Change detection outputs -
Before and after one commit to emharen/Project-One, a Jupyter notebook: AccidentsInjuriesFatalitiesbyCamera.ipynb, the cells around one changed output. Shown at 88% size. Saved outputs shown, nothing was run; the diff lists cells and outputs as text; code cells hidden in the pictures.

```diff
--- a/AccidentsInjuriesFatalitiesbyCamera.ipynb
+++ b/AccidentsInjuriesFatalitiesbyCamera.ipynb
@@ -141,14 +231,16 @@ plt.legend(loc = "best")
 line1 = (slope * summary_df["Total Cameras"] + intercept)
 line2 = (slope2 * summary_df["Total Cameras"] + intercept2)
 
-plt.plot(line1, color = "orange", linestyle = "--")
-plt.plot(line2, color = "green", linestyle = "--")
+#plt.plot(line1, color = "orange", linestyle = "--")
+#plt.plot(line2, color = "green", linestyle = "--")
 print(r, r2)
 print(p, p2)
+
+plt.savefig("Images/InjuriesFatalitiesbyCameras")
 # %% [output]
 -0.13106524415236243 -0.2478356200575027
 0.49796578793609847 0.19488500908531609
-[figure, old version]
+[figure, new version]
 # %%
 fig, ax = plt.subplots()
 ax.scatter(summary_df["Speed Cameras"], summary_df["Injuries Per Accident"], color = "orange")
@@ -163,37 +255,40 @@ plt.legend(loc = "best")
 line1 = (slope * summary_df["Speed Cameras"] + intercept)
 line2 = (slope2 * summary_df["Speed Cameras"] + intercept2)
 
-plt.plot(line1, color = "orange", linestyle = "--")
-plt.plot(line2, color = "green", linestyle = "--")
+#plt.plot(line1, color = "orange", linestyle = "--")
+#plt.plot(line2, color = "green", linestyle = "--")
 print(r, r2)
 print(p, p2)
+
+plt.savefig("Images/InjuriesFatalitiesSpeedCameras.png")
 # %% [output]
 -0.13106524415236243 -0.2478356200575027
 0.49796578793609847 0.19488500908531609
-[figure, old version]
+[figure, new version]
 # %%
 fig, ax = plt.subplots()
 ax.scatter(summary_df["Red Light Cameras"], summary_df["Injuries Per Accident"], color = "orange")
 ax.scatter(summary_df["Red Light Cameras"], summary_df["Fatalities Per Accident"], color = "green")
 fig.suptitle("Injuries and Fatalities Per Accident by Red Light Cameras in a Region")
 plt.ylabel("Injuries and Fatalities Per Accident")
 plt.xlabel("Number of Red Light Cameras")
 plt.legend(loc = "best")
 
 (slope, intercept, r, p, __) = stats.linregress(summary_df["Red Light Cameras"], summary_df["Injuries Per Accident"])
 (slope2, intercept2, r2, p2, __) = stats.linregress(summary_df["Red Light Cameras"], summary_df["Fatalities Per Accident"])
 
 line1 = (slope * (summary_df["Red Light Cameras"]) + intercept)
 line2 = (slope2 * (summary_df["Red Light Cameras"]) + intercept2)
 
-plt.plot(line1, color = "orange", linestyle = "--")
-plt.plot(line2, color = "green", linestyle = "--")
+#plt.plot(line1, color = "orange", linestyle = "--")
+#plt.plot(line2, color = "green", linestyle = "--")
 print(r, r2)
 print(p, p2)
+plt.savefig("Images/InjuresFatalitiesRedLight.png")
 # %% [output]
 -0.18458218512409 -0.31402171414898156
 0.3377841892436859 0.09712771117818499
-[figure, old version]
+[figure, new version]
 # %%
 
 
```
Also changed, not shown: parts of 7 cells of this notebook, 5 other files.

What you need to do -
The only acceptable answer is the full set of entries, repeated exactly.

Result -
Before and after one commit to emharen/Project-One, a Jupyter notebook: AccidentsInjuriesFatalitiesbyCamera.ipynb, the cells around one changed output. Shown at 88% size. Saved outputs shown, nothing was run; the diff lists cells and outputs as text; code cells hidden in the pictures.

```diff
--- a/AccidentsInjuriesFatalitiesbyCamera.ipynb
+++ b/AccidentsInjuriesFatalitiesbyCamera.ipynb
@@ -141,14 +231,16 @@ plt.legend(loc = "best")
 line1 = (slope * summary_df["Total Cameras"] + intercept)
 line2 = (slope2 * summary_df["Total Cameras"] + intercept2)
 
-plt.plot(line1, color = "orange", linestyle = "--")
-plt.plot(line2, color = "green", linestyle = "--")
+#plt.plot(line1, color = "orange", linestyle = "--")
+#plt.plot(line2, color = "green", linestyle = "--")
 print(r, r2)
 print(p, p2)
+
+plt.savefig("Images/InjuriesFatalitiesbyCameras")
 # %% [output]
 -0.13106524415236243 -0.2478356200575027
 0.49796578793609847 0.19488500908531609
-[figure, old version]
+[figure, new version]
 # %%
 fig, ax = plt.subplots()
 ax.scatter(summary_df["Speed Cameras"], summary_df["Injuries Per Accident"], color = "orange")
@@ -163,37 +255,40 @@ plt.legend(loc = "best")
 line1 = (slope * summary_df["Speed Cameras"] + intercept)
 line2 = (slope2 * summary_df["Speed Cameras"] + intercept2)
 
-plt.plot(line1, color = "orange", linestyle = "--")
-plt.plot(line2, color = "green", linestyle = "--")
+#plt.plot(line1, color = "orange", linestyle = "--")
+#plt.plot(line2, color = "green", linestyle = "--")
 print(r, r2)
 print(p, p2)
+
+plt.savefig("Images/InjuriesFatalitiesSpeedCameras.png")
 # %% [output]
 -0.13106524415236243 -0.2478356200575027
 0.49796578793609847 0.19488500908531609
-[figure, old version]
+[figure, new version]
 # %%
 fig, ax = plt.subplots()
 ax.scatter(summary_df["Red Light Cameras"], summary_df["Injuries Per Accident"], color = "orange")
 ax.scatter(summary_df["Red Light Cameras"], summary_df["Fatalities Per Accident"], color = "green")
 fig.suptitle("Injuries and Fatalities Per Accident by Red Light Cameras in a Region")
 plt.ylabel("Injuries and Fatalities Per Accident")
 plt.xlabel("Number of Red Light Cameras")
 plt.legend(loc = "best")
 
 (slope, intercept, r, p, __) = stats.linregress(summary_df["Red Light Cameras"], summary_df["Injuries Per Accident"])
 (slope2, intercept2, r2, p2, __) = stats.linregress(summary_df["Red Light Cameras"], summary_df["Fatalities Per Accident"])
 
 line1 = (slope * (summary_df["Red Light Cameras"]) + intercept)
 line2 = (slope2 * (summary_df["Red Light Cameras"]) + intercept2)
 
-plt.plot(line1, color = "orange", linestyle = "--")
-plt.plot(line2, color = "green", linestyle = "--")
+#plt.plot(line1, color = "orange", linestyle = "--")
+#plt.plot(line2, color = "green", linestyle = "--")
 print(r, r2)
 print(p, p2)
+plt.savefig("Images/InjuresFatalitiesRedLight.png")
 # %% [output]
 -0.18458218512409 -0.31402171414898156
 0.3377841892436859 0.09712771117818499
-[figure, old version]
+[figure, new version]
 # %%
 
 
```
Also changed, not shown: parts of 7 cells of this notebook, 5 other files.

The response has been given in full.